Given data Start Marker

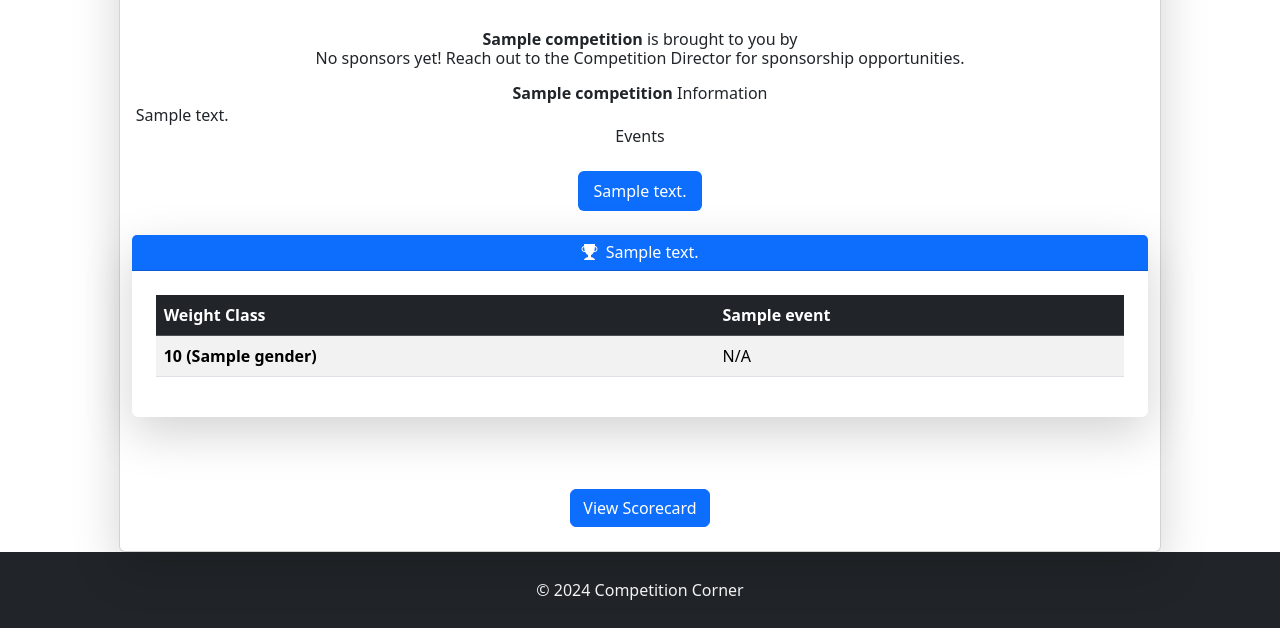
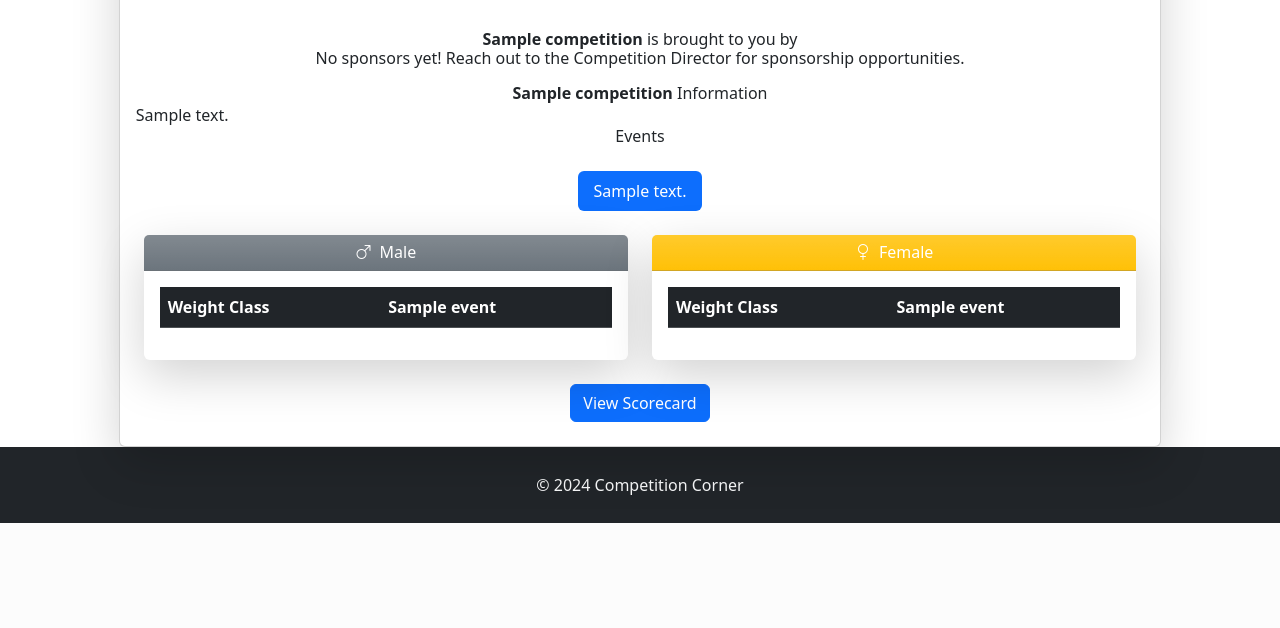
Before and after one commit to blakebinford/corner, a Django app: template templates/competitions/competition_detail.html in a window 1280 px wide. Shown: the part 1085-1713 px from the top of the page. After the commit the page ends 1608 px from the top, so only its background shows below. Run offline with Django 5.2, Linux system fonts and the light colour scheme; the template is opened without the code that fills it: most values are stand-ins (such as "Sample title", 1, 10 or a date in 2020); grey boxes marked "Sample" are stand-in pictures; lists and menus that the app fills with data are empty; parts of the project's set-up code (start-up, migrations or seed data) failed here and were passed over; some libraries are stand-ins or nearby versions.

Commit message:
design update event matrix

```diff
--- a/templates/competitions/competition_detail.html
+++ b/templates/competitions/competition_detail.html
@@ -93,7 +93,7 @@
               <h2 class="text-center">Events</h2>
 
 <div class="container mt-4">
-    <!-- Tabs Navigation -->
+    <!-- Division Tabs Navigation -->
     <ul class="nav nav-pills justify-content-center mb-4" id="divisionTabs" role="tablist">
         {% for division, rows in division_tables.items %}
             <li class="nav-item">
@@ -110,7 +110,7 @@
         {% endfor %}
     </ul>
 
-    <!-- Tab Content -->
+    <!-- Division Tab Content -->
     <div class="tab-content">
         {% for division, rows in division_tables.items %}
             <div class="tab-pane fade {% if forloop.first %}show active{% endif %}"
@@ -118,12 +118,19 @@
                  role="tabpanel"
                  aria-labelledby="{{ division|slugify }}-tab">
 
-                <!-- Card Wrapper -->
-                <div class="card shadow-lg border-0 mb-5">
-                    <div class="card-header bg-primary text-white text-center">
-                        <h4 class="mb-0"><i class="bi bi-trophy-fill me-1"></i> {{ division|capfirst }}</h4>
+                <div class="container">
+                    <!-- Gender Cards -->
+                    <div class="row g-4">
+                        <!-- Male Section -->
+                        <div class="col-lg-6">
+                            <div class="card shadow-lg border-0">
+                                <div class="card-header bg-secondary bg-gradient text-white text-center">
+                                    <h5 class="mb-0">
+                                        <i class="bi bi-gender-male me-2"></i>Male
+                                    </h5>
                                 </div>
-                    <div class="card-body p-4">
+                                <div class="card-body">
+                                <div class="table-responsive">
                                     <table class="table table-hover table-striped align-middle">
                                         <thead class="table-dark">
                                             <tr>
@@ -135,21 +142,80 @@
                                         </thead>
                                         <tbody>
                                             {% for row in rows %}
+                                                {% if row.gender == 'Male' %}
                                                     <tr>
-                                        <td><strong>{{ row.weight_class }} ({{ row.gender }})</strong></td>
+                                                        <td>
+                                                            <strong>
+                                                                {% if row.weight_class.weight_d == "u" %}
+                                                                    {{ row.weight_class.weight_d }}{{ row.weight_class.name|floatformat:"-1" }}
+                                                                {% else %}
+                                                                    {{ row.weight_class.name|floatformat:"-1" }}{{ row.weight_class.weight_d }}
+                                                                {% endif %}
+                                                            </strong>
+                                                        </td>
                                                         {% for event in events %}
                                                             <td>{{ row|get:event.name|capfirst }}</td>
                                                         {% endfor %}
                                                     </tr>
+                                                {% endif %}
                                             {% endfor %}
                                         </tbody>
                                     </table>
                                 </div>
                             </div>
                         </div>
+                        </div>
+                        <!-- Female Section -->
+                        <div class="col-lg-6">
+                            <div class="card shadow-lg border-0">
+                                <div class="card-header bg-warning bg-gradient text-white text-center">
+                                    <h5 class="mb-0">
+                                        <i class="bi bi-gender-female me-2"></i>Female
+                                    </h5>
+                                </div>
+                                <div class="card-body">
+                                <div class="table-responsive">
+                                    <table class="table table-hover table-striped align-middle">
+                                        <thead class="table-dark">
+                                            <tr>
+                                                <th>Weight Class</th>
+                                                {% for event in events %}
+                                                    <th>{{ event.name|capfirst }}</th>
+                                                {% endfor %}
+                                            </tr>
+                                        </thead>
+                                        <tbody>
+                                            {% for row in rows %}
+                                                {% if row.gender == 'Female' %}
+                                                    <tr>
+                                                        <td>
+                                                            <strong>
+                                                                {% if row.weight_class.weight_d == "u" %}
+                                                                    {{ row.weight_class.weight_d }}{{ row.weight_class.name|floatformat:"-1" }}
+                                                                {% else %}
+                                                                    {{ row.weight_class.name|floatformat:"-1" }}{{ row.weight_class.weight_d }}
+                                                                {% endif %}
+                                                            </strong>
+                                                        </td>
+                                                        {% for event in events %}
+                                                            <td>{{ row|get:event.name|capfirst }}</td>
+                                                        {% endfor %}
+                                                    </tr>
+                                                {% endif %}
+                                            {% endfor %}
+                                        </tbody>
+                                    </table>
+                                </div>
+                                </div>
+                            </div>
+                        </div>
+                    </div>
+                </div>
+            </div>
         {% endfor %}
     </div>
 </div>
+
 
 
     <div class="row mt-4 text-center">
```
Also changed, not shown: competitions/views.py (+3 -4 lines). Lines whose indentation alone changed are shown as unchanged.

Given data End Marker

• **What you have to do**
When you print the records above, keep them exact and leave out the pictures.

• **Answer space**
Before and after one commit to blakebinford/corner, a Django app: template templates/competitions/competition_detail.html in a window 1280 px wide. Shown: the part 1085-1713 px from the top of the page. After the commit the page ends 1608 px from the top, so only its background shows below. Run offline with Django 5.2, Linux system fonts and the light colour scheme; the template is opened without the code that fills it: most values are stand-ins (such as "Sample title", 1, 10 or a date in 2020); grey boxes marked "Sample" are stand-in pictures; lists and menus that the app fills with data are empty; parts of the project's set-up code (start-up, migrations or seed data) failed here and were passed over; some libraries are stand-ins or nearby versions.

Commit message:
design update event matrix

```diff
--- a/templates/competitions/competition_detail.html
+++ b/templates/competitions/competition_detail.html
@@ -93,7 +93,7 @@
               <h2 class="text-center">Events</h2>
 
 <div class="container mt-4">
-    <!-- Tabs Navigation -->
+    <!-- Division Tabs Navigation -->
     <ul class="nav nav-pills justify-content-center mb-4" id="divisionTabs" role="tablist">
         {% for division, rows in division_tables.items %}
             <li class="nav-item">
@@ -110,7 +110,7 @@
         {% endfor %}
     </ul>
 
-    <!-- Tab Content -->
+    <!-- Division Tab Content -->
     <div class="tab-content">
         {% for division, rows in division_tables.items %}
             <div class="tab-pane fade {% if forloop.first %}show active{% endif %}"
@@ -118,12 +118,19 @@
                  role="tabpanel"
                  aria-labelledby="{{ division|slugify }}-tab">
 
-                <!-- Card Wrapper -->
-                <div class="card shadow-lg border-0 mb-5">
-                    <div class="card-header bg-primary text-white text-center">
-                        <h4 class="mb-0"><i class="bi bi-trophy-fill me-1"></i> {{ division|capfirst }}</h4>
+                <div class="container">
+                    <!-- Gender Cards -->
+                    <div class="row g-4">
+                        <!-- Male Section -->
+                        <div class="col-lg-6">
+                            <div class="card shadow-lg border-0">
+                                <div class="card-header bg-secondary bg-gradient text-white text-center">
+                                    <h5 class="mb-0">
+                                        <i class="bi bi-gender-male me-2"></i>Male
+                                    </h5>
                                 </div>
-                    <div class="card-body p-4">
+                                <div class="card-body">
+                                <div class="table-responsive">
                                     <table class="table table-hover table-striped align-middle">
                                         <thead class="table-dark">
                                             <tr>
@@ -135,21 +142,80 @@
                                         </thead>
                                         <tbody>
                                             {% for row in rows %}
+                                                {% if row.gender == 'Male' %}
                                                     <tr>
-                                        <td><strong>{{ row.weight_class }} ({{ row.gender }})</strong></td>
+                                                        <td>
+                                                            <strong>
+                                                                {% if row.weight_class.weight_d == "u" %}
+                                                                    {{ row.weight_class.weight_d }}{{ row.weight_class.name|floatformat:"-1" }}
+                                                                {% else %}
+                                                                    {{ row.weight_class.name|floatformat:"-1" }}{{ row.weight_class.weight_d }}
+                                                                {% endif %}
+                                                            </strong>
+                                                        </td>
                                                         {% for event in events %}
                                                             <td>{{ row|get:event.name|capfirst }}</td>
                                                         {% endfor %}
                                                     </tr>
+                                                {% endif %}
                                             {% endfor %}
                                         </tbody>
                                     </table>
                                 </div>
                             </div>
                         </div>
+                        </div>
+                        <!-- Female Section -->
+                        <div class="col-lg-6">
+                            <div class="card shadow-lg border-0">
+                                <div class="card-header bg-warning bg-gradient text-white text-center">
+                                    <h5 class="mb-0">
+                                        <i class="bi bi-gender-female me-2"></i>Female
+                                    </h5>
+                                </div>
+                                <div class="card-body">
+                                <div class="table-responsive">
+                                    <table class="table table-hover table-striped align-middle">
+                                        <thead class="table-dark">
+                                            <tr>
+                                                <th>Weight Class</th>
+                                                {% for event in events %}
+                                                    <th>{{ event.name|capfirst }}</th>
+                                                {% endfor %}
+                                            </tr>
+                                        </thead>
+                                        <tbody>
+                                            {% for row in rows %}
+                                                {% if row.gender == 'Female' %}
+                                                    <tr>
+                                                        <td>
+                                                            <strong>
+                                                                {% if row.weight_class.weight_d == "u" %}
+                                                                    {{ row.weight_class.weight_d }}{{ row.weight_class.name|floatformat:"-1" }}
+                                                                {% else %}
+                                                                    {{ row.weight_class.name|floatformat:"-1" }}{{ row.weight_class.weight_d }}
+                                                                {% endif %}
+                                                            </strong>
+                                                        </td>
+                                                        {% for event in events %}
+                                                            <td>{{ row|get:event.name|capfirst }}</td>
+                                                        {% endfor %}
+                                                    </tr>
+                                                {% endif %}
+                                            {% endfor %}
+                                        </tbody>
+                                    </table>
+                                </div>
+                                </div>
+                            </div>
+                        </div>
+                    </div>
+                </div>
+            </div>
         {% endfor %}
     </div>
 </div>
+
 
 
     <div class="row mt-4 text-center">
```
Also changed, not shown: competitions/views.py (+3 -4 lines). Lines whose indentation alone changed are shown as unchanged.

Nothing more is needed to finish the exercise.